When cleft lip continues from the foramen incisivum further through the sutura palatina in the middle of the palate, a cleft lip and palate (CLP), either unilateral or bilateral, is present (see the image below).

Examples of cleft lip and palate. Examples of cleft lip and palate.

A wide range of severity may be observed. The cleft line may be interrupted by soft (skin or mucosa) bridges, hard (bone) bridges, or both, corresponding to a diagnosis of an incomplete cleft. This occurs in unilateral and bilateral cleft lip and palate.

Cleft palate

Cleft palate (CP; see the images below) is etiologically and embryologically different from CL/P.

Examples of cleft palate. Examples of cleft palate.
Submucous cleft palate. Submucous cleft palate.

Several subtypes of CP can be diagnosed on the basis of severity. The uvula is the place where the minimal form of clefting of the palate is observed. (However, a relatively high prevalence of this anomaly in the general population suggests that a certain proportion may represent the very far end of a normal variability.) A more severe form is a cleft of the soft palate. A complete CP constitutes a cleft of the hard palate, soft palate, and cleft uvula. The clefting posterior to the incisive foramen is defined as a cleft of secondary palate (see the image below).

Examples of cleft palate.

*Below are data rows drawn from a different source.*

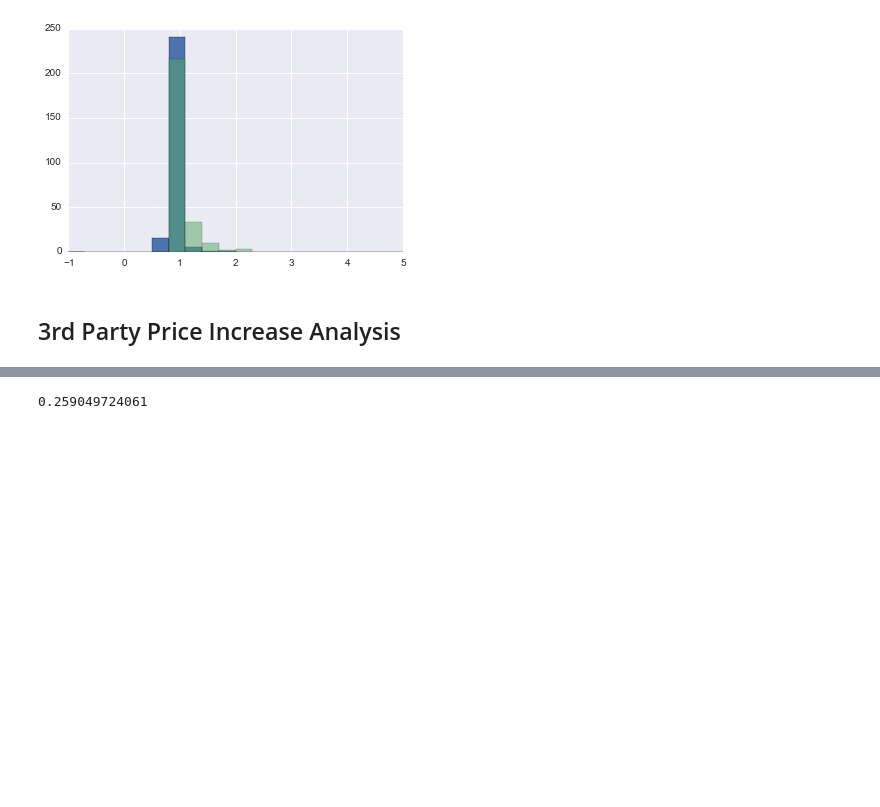
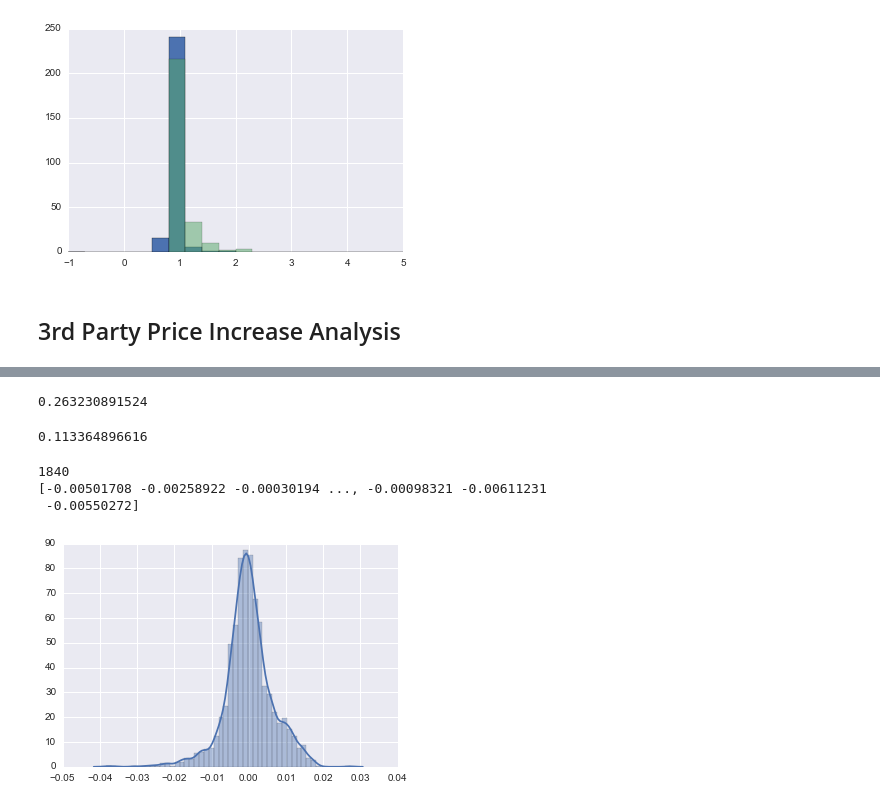
Before and after one commit to sharathbennur/LegoMe, a Jupyter notebook: Model_Lego_RF.ipynb, the cells around one changed output, grey strips where cells are left out. Cells and saved outputs as stored; diff of their text form; code cells hidden in the pictures; blank space fills up the shorter version.

Commit message:
Updated some model fn and html

```diff
--- a/Model_Lego_RF.ipynb
+++ b/Model_Lego_RF.ipynb
@@ -389,6 +393,8 @@ seaborn.jointplot(x="maxPredictedRise_3perDay", y="lowPrice_3", data=legos, kind
 from patsy import dmatrices
 from sklearn.cross_validation import train_test_split
 from sklearn.ensemble import RandomForestRegressor
+from sklearn.linear_model import LinearRegression
+from sklearn import cross_validation
 
 ## Correct split of training and testing sets, with removing XOR themes
 # split data into testing and training sets
@@ -408,11 +414,59 @@ from sklearn.linear_model import LinearRegression
 
 lr = LinearRegression()
 lr.fit(features_train, np.ravel(target_train))
-preds = lr.predict(features_test)
+preds_lin = lr.predict(features_test)
 score = lr.score(features_test,np.ravel(target_test))
 print score
 # %% [output]
-0.259049724061
+0.263230891524
+# %%
+###### Cross Validation Computation
+## Correct split of training and testing sets, with removing XOR themes
+# split data into testing and training sets
+cols_to_retain = ['maxPredictedRise_3perDay','desirability','minifigs',
+                  'pieces','Theme','avgPrice_3','retailPrice',
+                  'time_to_now','want_it']
+
+# Setup all data
+legoData = legos[cols_to_retain]
+
+target,features = dmatrices('maxPredictedRise_3perDay ~ desirability+minifigs+pieces+lowPrice_3+avgPrice_3+time_to_now+retailPrice + C(Theme)',legos, return_type='dataframe')
+target_train, target_test, features_train, features_test = train_test_split(target,
+                                                            features, test_size = 0.2)
+
+# Linear Regression
+lr = LinearRegression()
+lr.fit(features_train, np.ravel(target_train))
+preds_lin = lr.predict(features_test)
+score = lr.score(features_test,np.ravel(target_test))
+
+scores=[]
+residuals_lin = []
+for i in range(0,10):
+    target_train, target_test, features_train, features_test = train_test_split(target,
+                                                            features, test_size = 0.2)
+    lr.fit(features_train, np.ravel(target_train))
+    preds_lin_current = lr.predict(features_test)
+    scores.append(lr.score(features_test,np.ravel(target_test)))
+    target_test_lin = target_test.values[0]
+    residuals = target_test_lin - preds_lin_current
+    residuals_lin = np.hstack([residuals_lin,residuals])
+
+print np.mean(scores)
+# print preds_lin
+# %% [output]
+0.113364896616
+# %%
+# np.array(residuals_lin)
+# len(residuals_lin)
+print len(residuals_lin)
+print residuals_lin
+seaborn.distplot(residuals_lin);
+# %% [output]
+1840
+[-0.00501708 -0.00258922 -0.00030194 ..., -0.00098321 -0.00611231
+ -0.00550272]
+[figure, added]
 # %%
 from patsy import dmatrices
 from sklearn.cross_validation import train_test_split
```
Also changed, not shown: parts of 26 cells of this notebook, 9 other files.
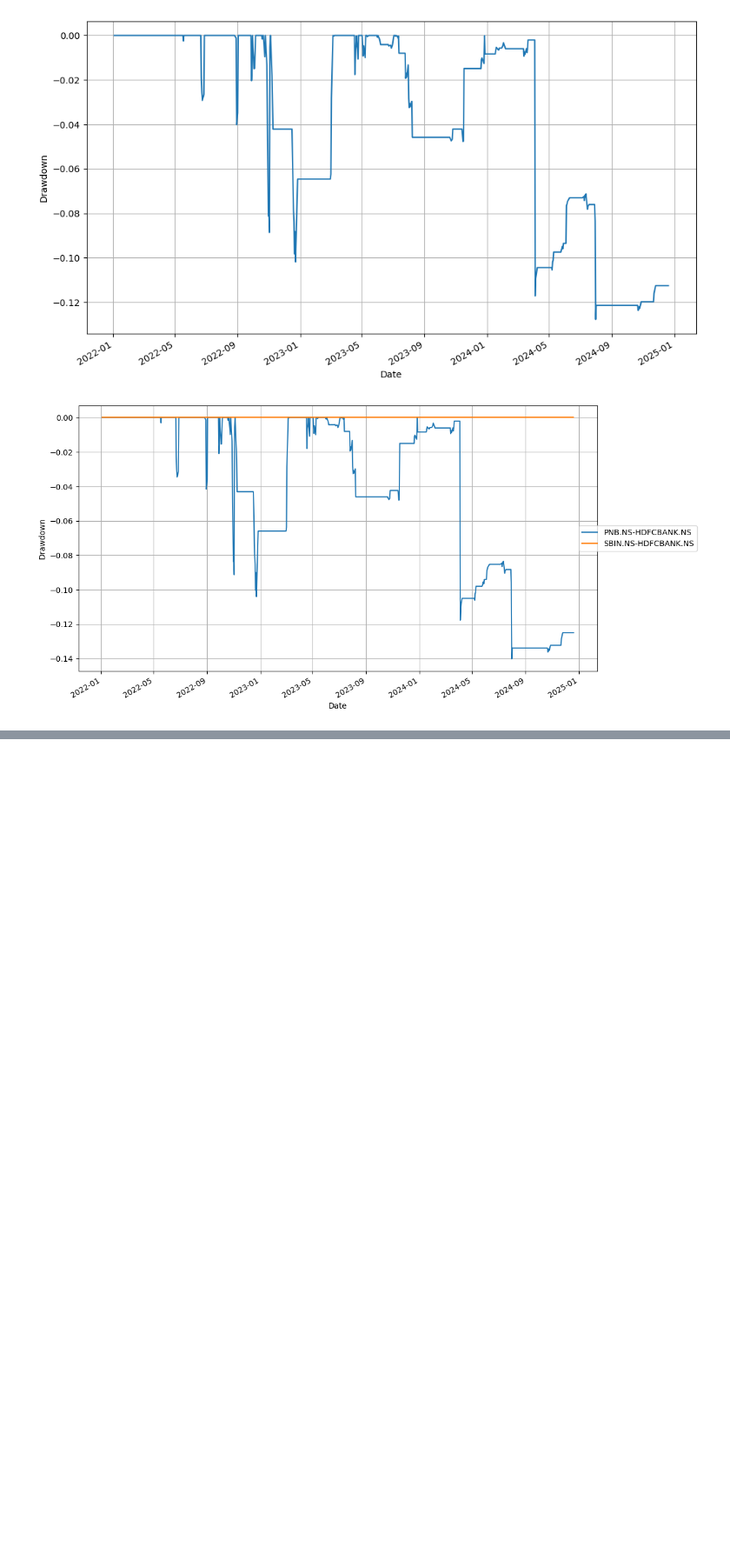
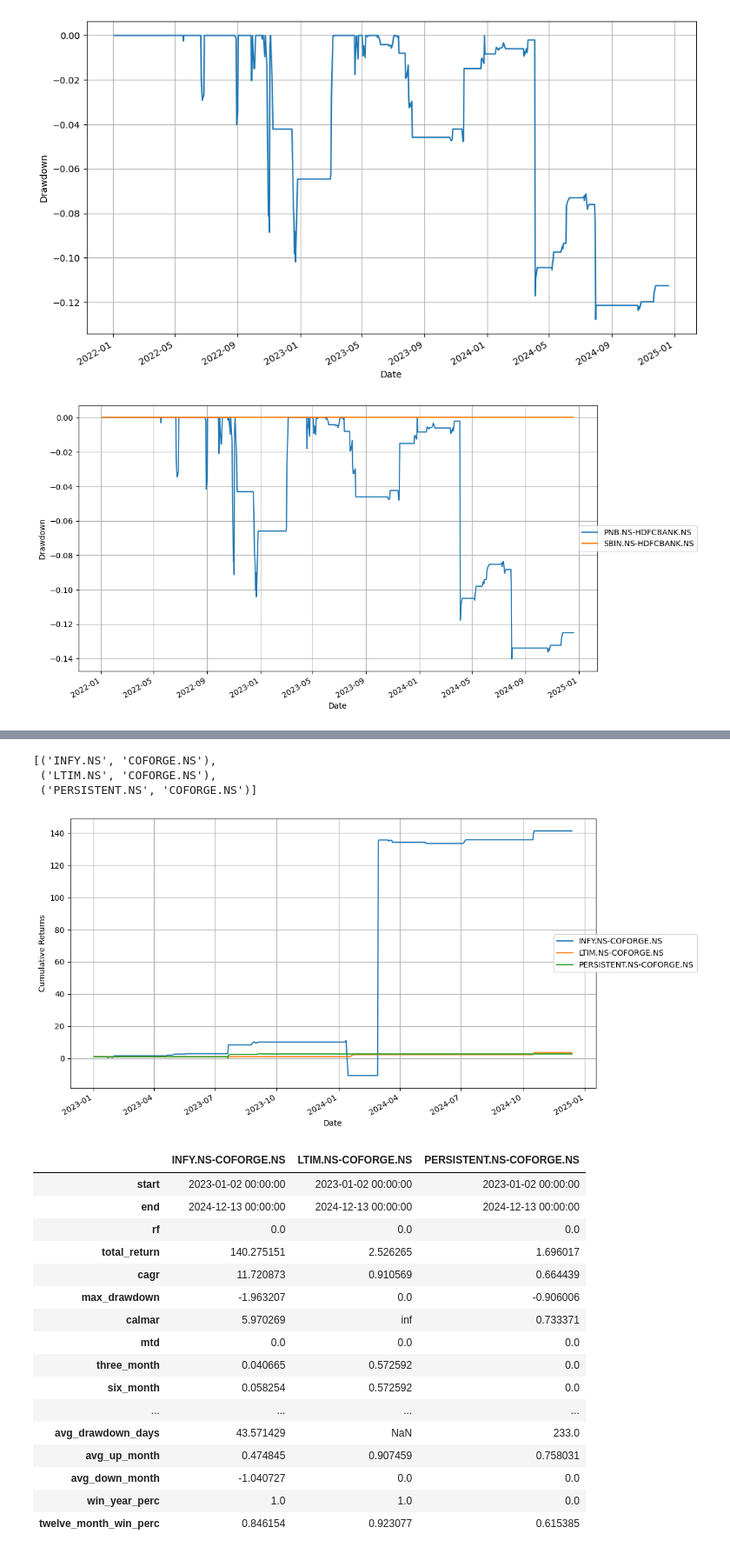
Before and after one commit to Amination-Gogia/Pairs-Trading-Dec-2024, a Jupyter notebook: Week-2/assignment_2.ipynb, the cells around one changed output, grey strips where cells are left out. Shown at 87% size. Drawn from its saved outputs; the diff is of its cells as text; code cells hidden in the pictures; blank space fills up the shorter version.

```diff
--- a/Week-2/assignment_2.ipynb
+++ b/Week-2/assignment_2.ipynb
@@ -1144,0 +1176,4 @@ plt.show()
+# %%
+res = find_coint_pairs(df.loc['2022 - 1 - 1' : '2023 - 1 - 1'], 0.05)
+# %%
+it_pairs = res[1]
@@ -1144,0 +1192,54 @@ plt.show()
+# %%
+list_sect_it = []
+ret = pd.DataFrame()
+for i in np.arange(it_pairs.shape[0]):
+
+
+    # print("The total # of testing is: ", p_sorted.shape[0], " Current: ", i)
+    s1 = it_pairs.iloc[i][1]
+    s2 = it_pairs.iloc[i][0]
+
+    name = s1 + "-" + s2
+
+    x = (df.loc['2023 - 1 - 1' : '2024 - 12 - 15'])[s1]
+    y = (df.loc['2023 - 1 - 1' : '2024 - 12 - 15'])[s2]
+
+    tmp, sharpe = backtest(x, y)
+    if sharpe > 0.5 and tmp.values[-1] > 1.105:
+        ret[name] = tmp.values
+        list_sect_it.append((s1,s2))
+
+# List the potential pairs for out-sample testing
+list_sect_it
+# %% [output]
+[('INFY.NS', 'COFORGE.NS'),
+ ('LTIM.NS', 'COFORGE.NS'),
+ ('PERSISTENT.NS', 'COFORGE.NS')]
+# %%
+ret.iloc[0] = 1
+ret.index = (df.loc['2023 - 1 - 1' : '2024 - 12 - 15']).index
+# %%
+ret.plot(figsize=(12,7),grid=True)
+plt.legend(loc='center right', bbox_to_anchor=(1.2, 0.5))
+plt.ylabel('Cumulative Returns')
+plt.show()
+ret.calc_stats().stats
+# %% [output]
+[figure, added]
+|  | INFY.NS-COFORGE.NS | LTIM.NS-COFORGE.NS | PERSISTENT.NS-COFORGE.NS |
+| start | 2023-01-02 00:00:00 | 2023-01-02 00:00:00 | 2023-01-02 00:00:00 |
+| end | 2024-12-13 00:00:00 | 2024-12-13 00:00:00 | 2024-12-13 00:00:00 |
+| rf | 0.0 | 0.0 | 0.0 |
+| total_return | 140.275151 | 2.526265 | 1.696017 |
+| cagr | 11.720873 | 0.910569 | 0.664439 |
+| max_drawdown | -1.963207 | 0.0 | -0.906006 |
+| calmar | 5.970269 | inf | 0.733371 |
+| mtd | 0.0 | 0.0 | 0.0 |
+| three_month | 0.040665 | 0.572592 | 0.0 |
+| six_month | 0.058254 | 0.572592 | 0.0 |
+| ... | ... | ... | ... |
+| avg_drawdown_days | 43.571429 | NaN | 233.0 |
+| avg_up_month | 0.474845 | 0.907459 | 0.758031 |
+| avg_down_month | -1.040727 | 0.0 | 0.0 |
+| win_year_perc | 1.0 | 1.0 | 0.0 |
+| twelve_month_win_perc | 0.846154 | 0.923077 | 0.615385 |
```
Also changed, not shown: parts of 12 cells of this notebook.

Examples of cleft palate.

In a significant proportion of patients, the cleft of the hard palate is covered by mucosa and continues through the soft palate, forming a so-called submucous CP. A submucous CP may occur in the hard palate only and continue to the open cleft of the soft palate, or it may occur as a submucous cleft of the soft palate with or without a notch into the hard palate. Careful clinical examination may reveal a blue triangle in continuation of the cleft of the soft palate, which represents a cleft of the bone palate underneath mucosa (see the image below).

Submucous cleft palate. Submucous cleft palate.

The palate cleft may take two distinguishable forms: a V shape, which is most common in isolated clefts, or a U shape, which is most common in Robin sequence (see Pierre Robin Malformation) and in syndromic clefts.

The CP posterior to the incisive foramen is defined as the cleft of the secondary palate. CL and cleft of the palate anterior to the incisive foramen (unilateral or bilateral) is defined as the cleft of primary palate (thus, in bilateral CL, premaxilla is separated from lateral palatal segments). The bifid uvula is a sign that adenoidectomy may result in hypernasal speech if a complete adenoidectomy is done.